* **EXERCISE OBJECTIVE**: Below are the records; copy exactly the stretch from the line containing "-.Y 设定截止时间.-> T" through the line containing "J -.N 安排执行时间.-> T", both ends included, and nothing else.

* **SUPPLIED MATERIAL**:
----------------
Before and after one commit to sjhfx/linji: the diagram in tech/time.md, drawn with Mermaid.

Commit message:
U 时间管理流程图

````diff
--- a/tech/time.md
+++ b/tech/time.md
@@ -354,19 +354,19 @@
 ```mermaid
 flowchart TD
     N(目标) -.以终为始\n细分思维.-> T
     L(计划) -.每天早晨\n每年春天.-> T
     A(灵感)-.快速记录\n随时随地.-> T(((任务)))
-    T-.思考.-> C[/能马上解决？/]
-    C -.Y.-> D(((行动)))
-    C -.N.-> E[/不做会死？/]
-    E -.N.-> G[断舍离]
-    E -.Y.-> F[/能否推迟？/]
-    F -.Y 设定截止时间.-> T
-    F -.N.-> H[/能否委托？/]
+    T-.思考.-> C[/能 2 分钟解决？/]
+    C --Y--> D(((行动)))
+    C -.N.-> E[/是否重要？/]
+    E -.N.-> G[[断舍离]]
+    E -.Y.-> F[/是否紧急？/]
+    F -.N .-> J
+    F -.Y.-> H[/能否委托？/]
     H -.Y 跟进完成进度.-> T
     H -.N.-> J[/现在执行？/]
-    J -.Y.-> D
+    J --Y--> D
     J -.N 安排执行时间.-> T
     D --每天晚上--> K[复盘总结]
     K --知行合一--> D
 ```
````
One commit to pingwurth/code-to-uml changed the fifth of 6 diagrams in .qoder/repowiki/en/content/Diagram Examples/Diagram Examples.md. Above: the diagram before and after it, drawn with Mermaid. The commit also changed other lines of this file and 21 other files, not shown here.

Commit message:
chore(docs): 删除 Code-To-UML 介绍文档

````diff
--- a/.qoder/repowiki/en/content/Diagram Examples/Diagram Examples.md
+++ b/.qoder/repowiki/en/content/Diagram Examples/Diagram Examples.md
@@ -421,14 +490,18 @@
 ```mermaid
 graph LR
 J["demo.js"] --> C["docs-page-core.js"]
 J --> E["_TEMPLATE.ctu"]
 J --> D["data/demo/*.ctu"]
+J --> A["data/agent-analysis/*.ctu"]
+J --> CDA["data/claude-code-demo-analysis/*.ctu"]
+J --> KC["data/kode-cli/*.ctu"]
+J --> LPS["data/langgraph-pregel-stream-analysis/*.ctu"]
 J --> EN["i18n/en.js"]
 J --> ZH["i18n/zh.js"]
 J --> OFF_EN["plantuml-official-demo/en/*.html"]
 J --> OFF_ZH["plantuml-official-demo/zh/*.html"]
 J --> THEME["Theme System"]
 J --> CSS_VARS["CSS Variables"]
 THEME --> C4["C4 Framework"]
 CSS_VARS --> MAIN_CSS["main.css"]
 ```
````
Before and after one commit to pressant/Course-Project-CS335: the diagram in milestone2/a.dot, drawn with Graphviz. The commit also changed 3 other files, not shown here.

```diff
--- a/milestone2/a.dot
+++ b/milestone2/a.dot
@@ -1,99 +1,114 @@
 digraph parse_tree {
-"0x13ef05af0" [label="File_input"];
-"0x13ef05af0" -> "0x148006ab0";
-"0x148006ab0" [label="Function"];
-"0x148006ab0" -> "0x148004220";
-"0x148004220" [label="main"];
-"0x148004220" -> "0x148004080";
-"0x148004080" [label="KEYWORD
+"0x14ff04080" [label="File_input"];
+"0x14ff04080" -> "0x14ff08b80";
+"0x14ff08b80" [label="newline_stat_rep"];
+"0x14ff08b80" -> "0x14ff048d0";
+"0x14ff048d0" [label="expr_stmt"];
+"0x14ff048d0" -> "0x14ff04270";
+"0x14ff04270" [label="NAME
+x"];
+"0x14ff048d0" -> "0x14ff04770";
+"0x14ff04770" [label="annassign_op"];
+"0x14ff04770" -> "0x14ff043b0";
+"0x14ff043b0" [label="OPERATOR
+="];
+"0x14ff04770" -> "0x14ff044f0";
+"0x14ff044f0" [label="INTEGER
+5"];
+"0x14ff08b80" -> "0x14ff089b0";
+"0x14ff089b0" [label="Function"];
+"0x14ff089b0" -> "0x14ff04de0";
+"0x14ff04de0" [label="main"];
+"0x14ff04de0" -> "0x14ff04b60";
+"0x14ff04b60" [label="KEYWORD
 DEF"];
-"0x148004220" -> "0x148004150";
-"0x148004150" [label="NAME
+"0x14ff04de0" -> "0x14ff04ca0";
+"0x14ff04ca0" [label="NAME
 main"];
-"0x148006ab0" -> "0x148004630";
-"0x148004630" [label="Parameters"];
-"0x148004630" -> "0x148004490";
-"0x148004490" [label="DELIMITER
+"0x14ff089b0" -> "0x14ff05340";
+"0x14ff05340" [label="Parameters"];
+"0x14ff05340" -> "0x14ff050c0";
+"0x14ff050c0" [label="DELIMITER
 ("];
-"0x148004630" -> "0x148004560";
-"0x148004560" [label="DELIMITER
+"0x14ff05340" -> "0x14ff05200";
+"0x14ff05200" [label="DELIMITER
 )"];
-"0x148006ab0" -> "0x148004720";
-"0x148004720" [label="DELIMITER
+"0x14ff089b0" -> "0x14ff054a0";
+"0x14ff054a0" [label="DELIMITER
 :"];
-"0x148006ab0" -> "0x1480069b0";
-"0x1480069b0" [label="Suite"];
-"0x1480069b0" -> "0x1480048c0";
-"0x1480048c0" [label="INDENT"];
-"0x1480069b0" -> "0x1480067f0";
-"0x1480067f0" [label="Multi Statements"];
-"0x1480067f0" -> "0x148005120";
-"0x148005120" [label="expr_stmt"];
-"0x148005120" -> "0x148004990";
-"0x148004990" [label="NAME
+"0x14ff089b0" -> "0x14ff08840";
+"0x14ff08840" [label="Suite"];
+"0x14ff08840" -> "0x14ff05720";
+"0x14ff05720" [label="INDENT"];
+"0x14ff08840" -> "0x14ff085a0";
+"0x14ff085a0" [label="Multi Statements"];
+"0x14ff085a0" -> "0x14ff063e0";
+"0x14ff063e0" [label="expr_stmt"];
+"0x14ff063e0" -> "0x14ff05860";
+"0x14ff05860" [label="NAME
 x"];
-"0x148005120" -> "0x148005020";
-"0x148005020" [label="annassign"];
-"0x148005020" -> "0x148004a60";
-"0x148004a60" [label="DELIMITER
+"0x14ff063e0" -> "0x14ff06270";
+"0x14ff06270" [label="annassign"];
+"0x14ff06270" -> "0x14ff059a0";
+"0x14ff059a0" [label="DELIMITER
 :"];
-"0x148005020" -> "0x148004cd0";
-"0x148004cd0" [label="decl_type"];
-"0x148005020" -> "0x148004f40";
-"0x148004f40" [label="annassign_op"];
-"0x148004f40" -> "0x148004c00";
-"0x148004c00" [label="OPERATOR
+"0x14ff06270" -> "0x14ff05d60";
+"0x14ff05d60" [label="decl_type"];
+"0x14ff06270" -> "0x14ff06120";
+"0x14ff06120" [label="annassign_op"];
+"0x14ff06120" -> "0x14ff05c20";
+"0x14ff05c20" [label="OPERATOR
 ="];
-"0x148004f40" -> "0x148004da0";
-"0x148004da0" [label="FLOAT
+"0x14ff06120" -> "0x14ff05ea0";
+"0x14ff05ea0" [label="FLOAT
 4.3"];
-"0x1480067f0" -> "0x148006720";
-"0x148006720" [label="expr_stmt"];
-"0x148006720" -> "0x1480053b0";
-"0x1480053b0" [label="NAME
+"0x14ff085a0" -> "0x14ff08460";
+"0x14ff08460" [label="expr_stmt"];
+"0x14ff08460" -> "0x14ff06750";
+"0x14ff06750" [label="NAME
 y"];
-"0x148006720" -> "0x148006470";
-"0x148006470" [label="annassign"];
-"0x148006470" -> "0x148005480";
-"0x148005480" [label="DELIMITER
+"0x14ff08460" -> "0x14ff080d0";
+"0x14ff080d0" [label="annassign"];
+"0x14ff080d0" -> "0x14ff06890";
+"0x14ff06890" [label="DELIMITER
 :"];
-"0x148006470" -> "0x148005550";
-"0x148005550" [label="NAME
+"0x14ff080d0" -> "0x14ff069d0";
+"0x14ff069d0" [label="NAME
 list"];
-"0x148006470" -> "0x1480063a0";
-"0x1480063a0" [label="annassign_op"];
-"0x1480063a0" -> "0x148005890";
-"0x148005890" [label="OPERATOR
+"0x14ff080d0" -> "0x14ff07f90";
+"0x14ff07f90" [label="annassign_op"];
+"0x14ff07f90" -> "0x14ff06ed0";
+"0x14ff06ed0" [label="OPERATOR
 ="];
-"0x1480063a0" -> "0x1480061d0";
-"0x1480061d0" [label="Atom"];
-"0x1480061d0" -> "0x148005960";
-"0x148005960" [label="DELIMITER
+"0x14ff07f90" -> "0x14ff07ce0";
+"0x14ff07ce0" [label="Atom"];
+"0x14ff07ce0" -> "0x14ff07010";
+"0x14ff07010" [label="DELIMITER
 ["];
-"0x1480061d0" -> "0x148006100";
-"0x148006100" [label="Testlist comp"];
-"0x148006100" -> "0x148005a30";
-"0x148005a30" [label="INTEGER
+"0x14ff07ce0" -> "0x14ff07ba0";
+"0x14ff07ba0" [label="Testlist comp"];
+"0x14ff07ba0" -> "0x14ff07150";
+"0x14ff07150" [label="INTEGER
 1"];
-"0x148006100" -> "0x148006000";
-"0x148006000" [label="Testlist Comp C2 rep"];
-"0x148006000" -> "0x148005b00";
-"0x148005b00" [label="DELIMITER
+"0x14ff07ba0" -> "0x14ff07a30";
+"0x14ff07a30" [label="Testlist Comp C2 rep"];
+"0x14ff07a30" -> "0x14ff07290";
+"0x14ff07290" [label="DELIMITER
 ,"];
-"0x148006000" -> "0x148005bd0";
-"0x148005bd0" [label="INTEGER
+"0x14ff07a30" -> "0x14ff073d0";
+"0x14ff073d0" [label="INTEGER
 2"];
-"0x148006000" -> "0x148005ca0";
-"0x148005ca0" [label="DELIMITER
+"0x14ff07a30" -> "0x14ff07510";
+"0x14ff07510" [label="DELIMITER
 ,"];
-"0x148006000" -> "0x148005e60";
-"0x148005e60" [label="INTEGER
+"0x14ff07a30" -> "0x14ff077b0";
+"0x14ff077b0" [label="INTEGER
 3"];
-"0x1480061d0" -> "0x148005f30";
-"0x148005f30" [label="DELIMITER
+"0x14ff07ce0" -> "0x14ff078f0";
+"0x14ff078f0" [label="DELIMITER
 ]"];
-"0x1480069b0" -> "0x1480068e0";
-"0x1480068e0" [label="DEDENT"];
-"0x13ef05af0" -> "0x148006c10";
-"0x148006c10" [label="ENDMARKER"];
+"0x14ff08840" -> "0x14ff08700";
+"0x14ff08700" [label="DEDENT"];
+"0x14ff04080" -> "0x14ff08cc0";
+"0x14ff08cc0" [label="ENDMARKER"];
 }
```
----------------
* **RESPONSE TO THIS TASK**:
-    F -.Y 设定截止时间.-> T
-    F -.N.-> H[/能否委托？/]
+    T-.思考.-> C[/能 2 分钟解决？/]
+    C --Y--> D(((行动)))
+    C -.N.-> E[/是否重要？/]
+    E -.N.-> G[[断舍离]]
+    E -.Y.-> F[/是否紧急？/]
+    F -.N .-> J
+    F -.Y.-> H[/能否委托？/]
     H -.Y 跟进完成进度.-> T
     H -.N.-> J[/现在执行？/]
-    J -.Y.-> D
+    J --Y--> D
     J -.N 安排执行时间.-> T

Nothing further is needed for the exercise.